When Albert Deacon was told by furniture giant SCS that he’d have to fork out a non-refundable £60 to have a faulty chair inspected, he was determined not to take the matter lying down.
The retired Waterlooville bricklayer was far from impressed when a recliner chair he’d bought from the firm just 15 months earlier was already showing signs of advanced wear and tear.
Albert explained he’d been on the lookout for a second leather recliner to complement the one his disabled wife Jeannette used on a daily basis.
On looking around the local SCS store for inspiration, he took a shine to a leather La-Z-Boy Hampton swivel recliner and footstool combination, priced at £758 including protective treatment.
He decided to go for the chair as Jeannette’s 12- year-old leather recliner they bought from Marriotts furnishers in Portsmouth was still as good as new.
Albert, 77, said: ‘The chair I saw in SCS was just what I wanted. It suited me and La-Z-Boy is a good make, so I went for it.
‘I only use it for a couple of hours in the evening, but already it’s got wear showing and a crack in the leather on one side.
‘The funny thing is the crack on the arm is on the front of the chair, not where your arm goes. so you wouldn’t think it’d get any wear at all.
‘It’s not a major crack at the moment, but I’ve only had it 15 months and I was annoyed because it shouldn’t be there. You would have expected a chair to last a lot longer than that, and I wasn’t standing for it.
‘I went back to the SCS Waterlooville store to complain and they got in touch with La-Z-Boy, who told me about the charge over the phone.
‘The treatment I got from SCS, considering I’d been to them quite a few times to buy carpets and I’ve never had a complaint about furniture in my life, just wasn’t on at all. You’d expect at least five years life out of the chair.’
Albert is a regular reader of Streetwise, so he knew where to get help and advice. He emailed us to find out just what his legal rights were with faulty goods that don’t last as long as they should.
Albert’s concern is widely shared by readers who regularly ask the same question, but the answer is not at all plain or simple.
The 2015 Consumer Rights Act spells out people’s rights if goods are found to be faulty after they’ve bought them, but doesn’t specify how long they should last.
We first told Albert that when anything he buys goes wrong, it is always the shop or store that is responsible for putting things right, not the manufacturer. His issue was all down to SCS to sort out, despite the fact the 12-month guarantee had expired.
Just to add to potential confusion, there is a series of legal hoops to jump through, depending on precisely when goods don’t come up to scratch after purchase. If anything goes wrong within the first 30 days, then the buyer is home and dry with an automatic entitlement to a full refund or a replacement.
After six months the rules get far more complicated and it’s all down to the buyer to prove the goods are faulty and haven’t been misused. That’s probably why La-Z-Boy believed it was entitled to impose the £60 charge.
As for how long anything you buy should last, the law simply says goods should be durable. It’ll all boil down to the price, quality, reasonable expectation and usage.

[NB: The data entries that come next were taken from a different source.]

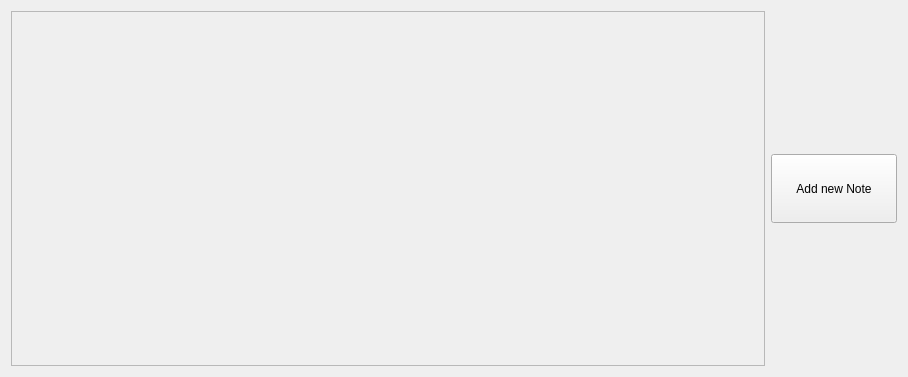
Above: forms/NotesDisplayingTab.ui from Patryk-Trojak/Notes before the change. Below: the same form after it.
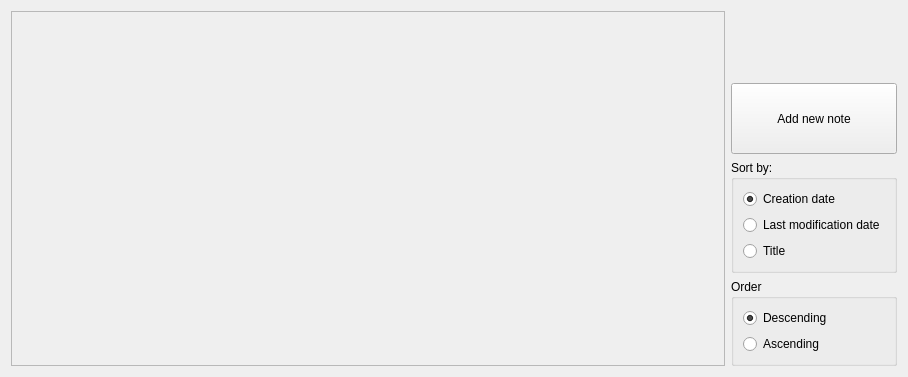
That is the form after the change.

Commit message: Add buttons sorting notes

The edit to the form file:
```diff
--- a/forms/NotesDisplayingTab.ui
+++ b/forms/NotesDisplayingTab.ui
@@ -10,44 +10,30 @@
     <height>377</height>
    </rect>
   </property>
+  <property name="minimumSize">
+   <size>
+    <width>0</width>
+    <height>0</height>
+   </size>
+  </property>
   <property name="windowTitle">
    <string>Form</string>
   </property>
-  <layout class="QGridLayout" name="gridLayout" rowstretch="2,1,2,0" columnstretch="6,1">
-   <item row="0" column="1">
-    <spacer name="verticalSpacer">
-     <property name="orientation">
-      <enum>Qt::Vertical</enum>
-     </property>
-     <property name="sizeHint" stdset="0">
-      <size>
-       <width>20</width>
-       <height>40</height>
-      </size>
-     </property>
-    </spacer>
-   </item>
-   <item row="2" column="1">
-    <spacer name="verticalSpacer_2">
-     <property name="orientation">
-      <enum>Qt::Vertical</enum>
-     </property>
-     <property name="sizeHint" stdset="0">
-      <size>
-       <width>20</width>
-       <height>40</height>
-      </size>
-     </property>
-    </spacer>
-   </item>
-   <item row="0" column="0" rowspan="4">
+  <layout class="QHBoxLayout" name="horizontalLayout">
+   <item>
     <widget class="QScrollArea" name="scrollArea">
      <property name="sizePolicy">
-      <sizepolicy hsizetype="Preferred" vsizetype="Expanding">
+      <sizepolicy hsizetype="Expanding" vsizetype="Expanding">
        <horstretch>0</horstretch>
        <verstretch>0</verstretch>
       </sizepolicy>
      </property>
+     <property name="minimumSize">
+      <size>
+       <width>200</width>
+       <height>0</height>
+      </size>
+     </property>
      <property name="widgetResizable">
       <bool>true</bool>
      </property>
@@ -69,18 +55,118 @@
      </widget>
     </widget>
    </item>
-   <item row="1" column="1">
-    <widget class="QPushButton" name="newNoteButton">
-     <property name="sizePolicy">
-      <sizepolicy hsizetype="Preferred" vsizetype="Expanding">
-       <horstretch>0</horstretch>
-       <verstretch>0</verstretch>
-      </sizepolicy>
-     </property>
-     <property name="text">
-      <string>Add new Note</string>
-     </property>
-    </widget>
+   <item>
+    <layout class="QVBoxLayout" name="verticalLayout">
+     <item>
+      <spacer name="verticalSpacer">
+       <property name="orientation">
+        <enum>Qt::Vertical</enum>
+       </property>
+       <property name="sizeHint" stdset="0">
+        <size>
+         <width>20</width>
+         <height>40</height>
+        </size>
+       </property>
+      </spacer>
+     </item>
+     <item>
+      <widget class="QPushButton" name="newNoteButton">
+       <property name="sizePolicy">
+        <sizepolicy hsizetype="Minimum" vsizetype="Expanding">
+         <horstretch>0</horstretch>
+         <verstretch>0</verstretch>
+        </sizepolicy>
+       </property>
+       <property name="text">
+        <string>Add new note</string>
+       </property>
+      </widget>
+     </item>
+     <item>
+      <widget class="QGroupBox" name="groupBox">
+       <property name="sizePolicy">
+        <sizepolicy hsizetype="Preferred" vsizetype="Preferred">
+         <horstretch>0</horstretch>
+         <verstretch>0</verstretch>
+        </sizepolicy>
+       </property>
+       <property name="title">
+        <string>Sort by:</string>
+       </property>
+       <property name="checkable">
+        <bool>false</bool>
+       </property>
+       <property name="checked">
+        <bool>false</bool>
+       </property>
+       <layout class="QVBoxLayout" name="verticalLayout_2">
+        <item>
+         <widget class="QRadioButton" name="sortByCreationDateButton">
+          <property name="text">
+           <string>Creation date</string>
+          </property>
+          <property name="checked">
+           <bool>true</bool>
+          </property>
+         </widget>
+        </item>
+        <item>
+         <widget class="QRadioButton" name="sortByModificationDateButton">
+          <property name="text">
+           <string>Last modification date</string>
+          </property>
+         </widget>
+        </item>
+        <item>
+         <widget class="QRadioButton" name="sortByTitleButton">
+          <property name="text">
+           <string>Title</string>
+          </property>
+          <property name="checked">
+           <bool>false</bool>
+          </property>
+         </widget>
+        </item>
+       </layout>
+      </widget>
+     </item>
+     <item>
+      <widget class="QGroupBox" name="groupBox_2">
+       <property name="title">
+        <string>Order</string>
+       </property>
+       <property name="flat">
+        <bool>false</bool>
+       </property>
+       <property name="checkable">
+        <bool>false</bool>
+       </property>
+       <layout class="QVBoxLayout" name="verticalLayout_3">
+        <item>
+         <widget class="QRadioButton" name="sortInDescendingOrder">
+          <property name="text">
+           <string>Descending</string>
+          </property>
+          <property name="checked">
+           <bool>true</bool>
+          </property>
+         </widget>
+        </item>
+        <item>
+         <widget class="QRadioButton" name="sortInAscendingOrderButton">
+          <property name="text">
+           <string>Ascending</string>
+          </property>
+          <property name="checked">
+           <bool>false</bool>
+          </property>
+         </widget>
+        </item>
+       </layout>
+      </widget>
+     </item>
+    </layout>
    </item>
   </layout>
  </widget>
```
Left out of the diff: 2 changed lines with no effect on the pictures. The commit also changes 2 other files.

That’s the law’s way of saying it’s anyone’s guess, but in the final analysis it’ll be down to a court to decide, taking into account all the relevant circumstances.
In Albert’s particular case, we were a little concerned that SCS may have given him the impression that the manufacturer’s £60 non-refundable charge was a barrier to exercising his right to complain about his faulty chair and get it fixed.
A significant number of complaints from readers to Streetwise about SCS have concerned the quality of American La-Z-Boy products.
They wanted to know why they had to pay a non-refundable fee to the firm for defects which should not have occurred in the first place.
After we got on to SCS and put Albert’s side of the story, the mood music changed. The company was anxious to allay his frustration about the charge and gave an assurance that, provided there was no evidence of misuse, it would be refunded and his recliner repaired.
There was no question of imposing a penalty for complaining about faulty products.
A spokesperson said: ‘As a business we pride ourselves on offering five-star rated customer service and we are committed to assisting our customers at every point of their journey with us, whether before, during or after making a purchase.
‘Therefore, in an effort to assist the customer, we can confirm that the charge would be payable to the supplier, on the strict understanding that should, after inspection and report, there deem to be any manufacturing faults with the goods, then the charge would be reimbursed and full rectification carried out.’
Having obtained the assurance, a grateful Albert agreed with La-Z-Boy to send a technician to inspect and fix his chair.
He said: ‘I’m sure if you hadn’t got on to them and questioned it, they wouldn’t have done anything until I’d handed them £60. Thank you so much for all your efforts.’
on my behalf.’